TO DO: Among the entries below, find the lines with the word "here" and return them.

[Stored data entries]

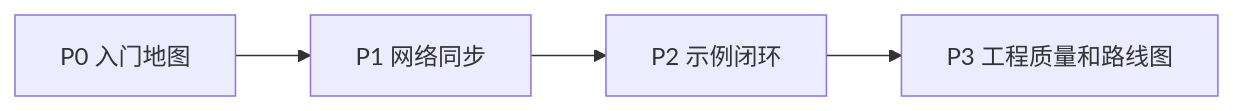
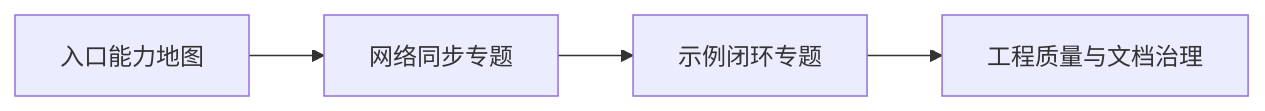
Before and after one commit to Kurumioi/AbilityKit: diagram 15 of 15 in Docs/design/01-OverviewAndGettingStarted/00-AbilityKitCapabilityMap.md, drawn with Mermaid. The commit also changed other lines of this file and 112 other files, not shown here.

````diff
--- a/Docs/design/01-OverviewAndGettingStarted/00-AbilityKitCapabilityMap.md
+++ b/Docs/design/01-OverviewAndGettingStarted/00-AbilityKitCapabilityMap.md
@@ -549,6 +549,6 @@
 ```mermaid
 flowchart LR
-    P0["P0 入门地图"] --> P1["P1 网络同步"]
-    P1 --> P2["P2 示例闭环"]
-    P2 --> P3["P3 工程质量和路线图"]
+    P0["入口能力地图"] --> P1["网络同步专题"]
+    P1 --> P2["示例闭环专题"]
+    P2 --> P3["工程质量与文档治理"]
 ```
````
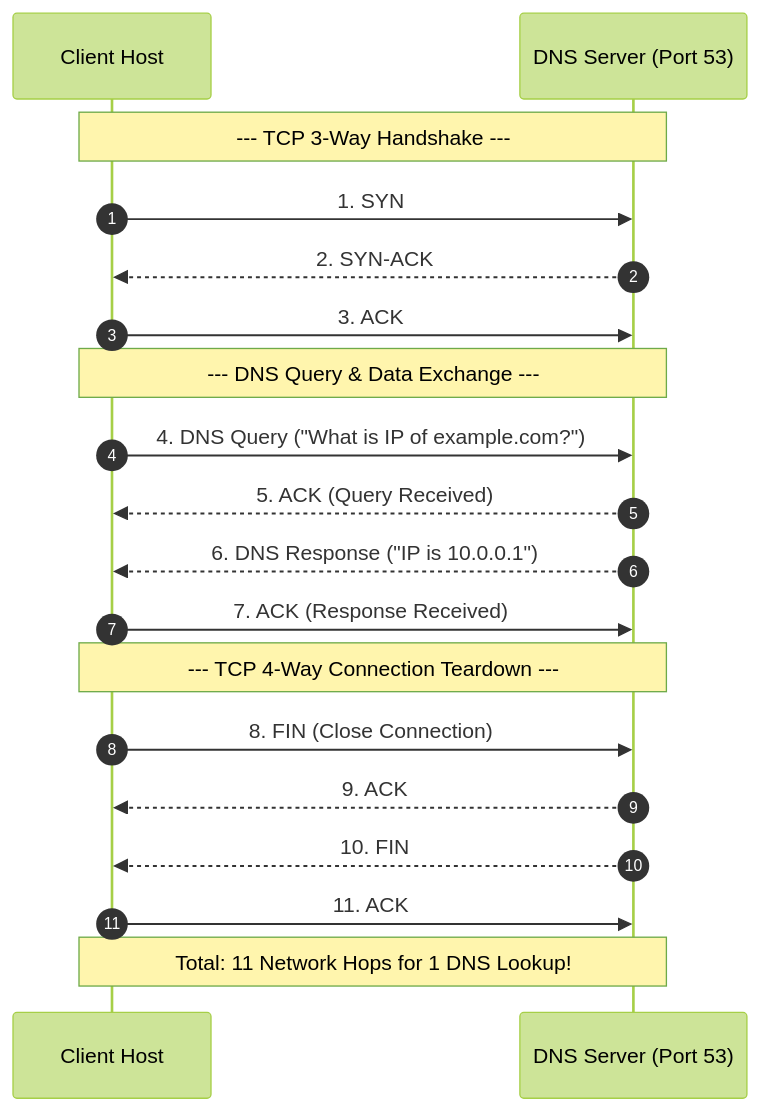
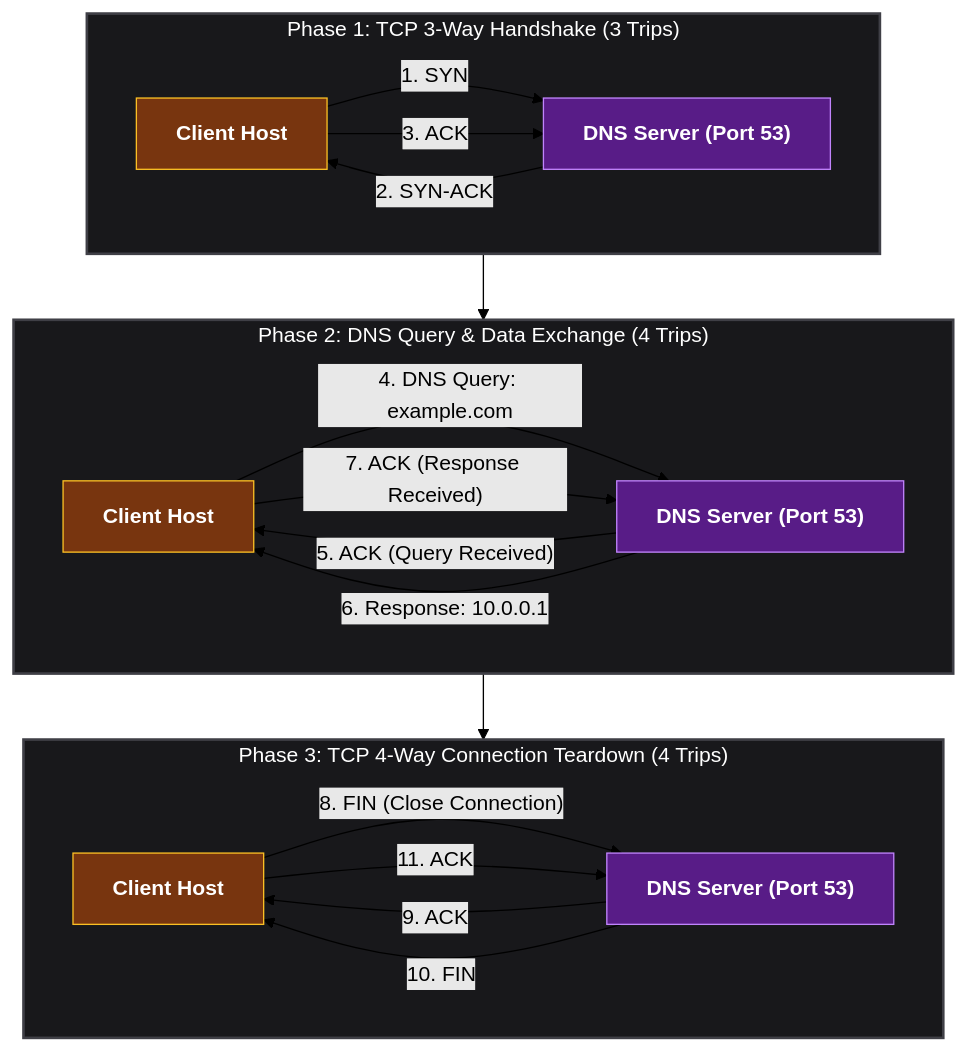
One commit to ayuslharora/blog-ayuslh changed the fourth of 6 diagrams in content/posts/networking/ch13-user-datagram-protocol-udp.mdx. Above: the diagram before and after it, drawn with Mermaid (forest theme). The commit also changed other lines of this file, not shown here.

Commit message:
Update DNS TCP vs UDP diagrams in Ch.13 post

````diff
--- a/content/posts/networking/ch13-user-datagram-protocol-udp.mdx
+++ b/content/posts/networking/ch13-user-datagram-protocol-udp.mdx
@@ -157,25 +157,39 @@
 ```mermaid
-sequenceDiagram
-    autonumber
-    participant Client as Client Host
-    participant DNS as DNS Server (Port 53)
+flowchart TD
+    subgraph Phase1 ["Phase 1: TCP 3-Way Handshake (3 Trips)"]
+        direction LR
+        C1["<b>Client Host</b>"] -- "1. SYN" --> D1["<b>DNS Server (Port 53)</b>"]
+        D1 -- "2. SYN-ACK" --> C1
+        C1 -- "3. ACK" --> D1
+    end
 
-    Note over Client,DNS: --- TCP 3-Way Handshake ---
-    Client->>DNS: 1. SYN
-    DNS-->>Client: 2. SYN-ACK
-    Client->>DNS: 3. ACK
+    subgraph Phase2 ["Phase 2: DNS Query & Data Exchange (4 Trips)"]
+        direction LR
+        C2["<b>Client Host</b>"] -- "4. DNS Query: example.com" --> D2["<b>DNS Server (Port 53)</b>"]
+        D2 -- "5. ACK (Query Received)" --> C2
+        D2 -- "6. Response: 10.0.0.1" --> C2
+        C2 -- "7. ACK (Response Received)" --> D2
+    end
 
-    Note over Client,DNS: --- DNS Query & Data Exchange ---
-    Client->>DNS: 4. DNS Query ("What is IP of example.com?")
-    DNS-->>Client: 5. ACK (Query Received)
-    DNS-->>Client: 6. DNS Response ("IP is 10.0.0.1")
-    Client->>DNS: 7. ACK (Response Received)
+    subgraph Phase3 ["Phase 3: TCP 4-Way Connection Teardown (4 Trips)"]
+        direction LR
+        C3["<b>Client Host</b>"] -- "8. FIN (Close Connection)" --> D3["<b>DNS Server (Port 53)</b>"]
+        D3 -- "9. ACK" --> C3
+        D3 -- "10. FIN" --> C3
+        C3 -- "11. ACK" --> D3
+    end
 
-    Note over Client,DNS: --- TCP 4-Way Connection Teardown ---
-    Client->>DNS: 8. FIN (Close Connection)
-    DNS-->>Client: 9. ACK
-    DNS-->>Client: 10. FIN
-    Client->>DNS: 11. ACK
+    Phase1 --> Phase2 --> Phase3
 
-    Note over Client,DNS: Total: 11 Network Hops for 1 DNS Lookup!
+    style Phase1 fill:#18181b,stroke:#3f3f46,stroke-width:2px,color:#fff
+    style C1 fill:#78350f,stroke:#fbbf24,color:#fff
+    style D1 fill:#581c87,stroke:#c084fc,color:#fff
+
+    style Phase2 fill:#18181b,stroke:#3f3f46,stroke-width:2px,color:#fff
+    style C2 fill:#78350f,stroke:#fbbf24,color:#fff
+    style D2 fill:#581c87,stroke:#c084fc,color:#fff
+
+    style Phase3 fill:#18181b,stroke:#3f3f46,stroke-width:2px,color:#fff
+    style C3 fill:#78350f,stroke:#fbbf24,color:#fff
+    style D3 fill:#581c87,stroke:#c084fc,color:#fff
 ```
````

OUTPUT OF THE TASK:
Before and after one commit to Kurumioi/AbilityKit: diagram 15 of 15 in Docs/design/01-OverviewAndGettingStarted/00-AbilityKitCapabilityMap.md, drawn with Mermaid. The commit also changed other lines of this file and 112 other files, not shown here.
One commit to ayuslharora/blog-ayuslh changed the fourth of 6 diagrams in content/posts/networking/ch13-user-datagram-protocol-udp.mdx. Above: the diagram before and after it, drawn with Mermaid (forest theme). The commit also changed other lines of this file, not shown here.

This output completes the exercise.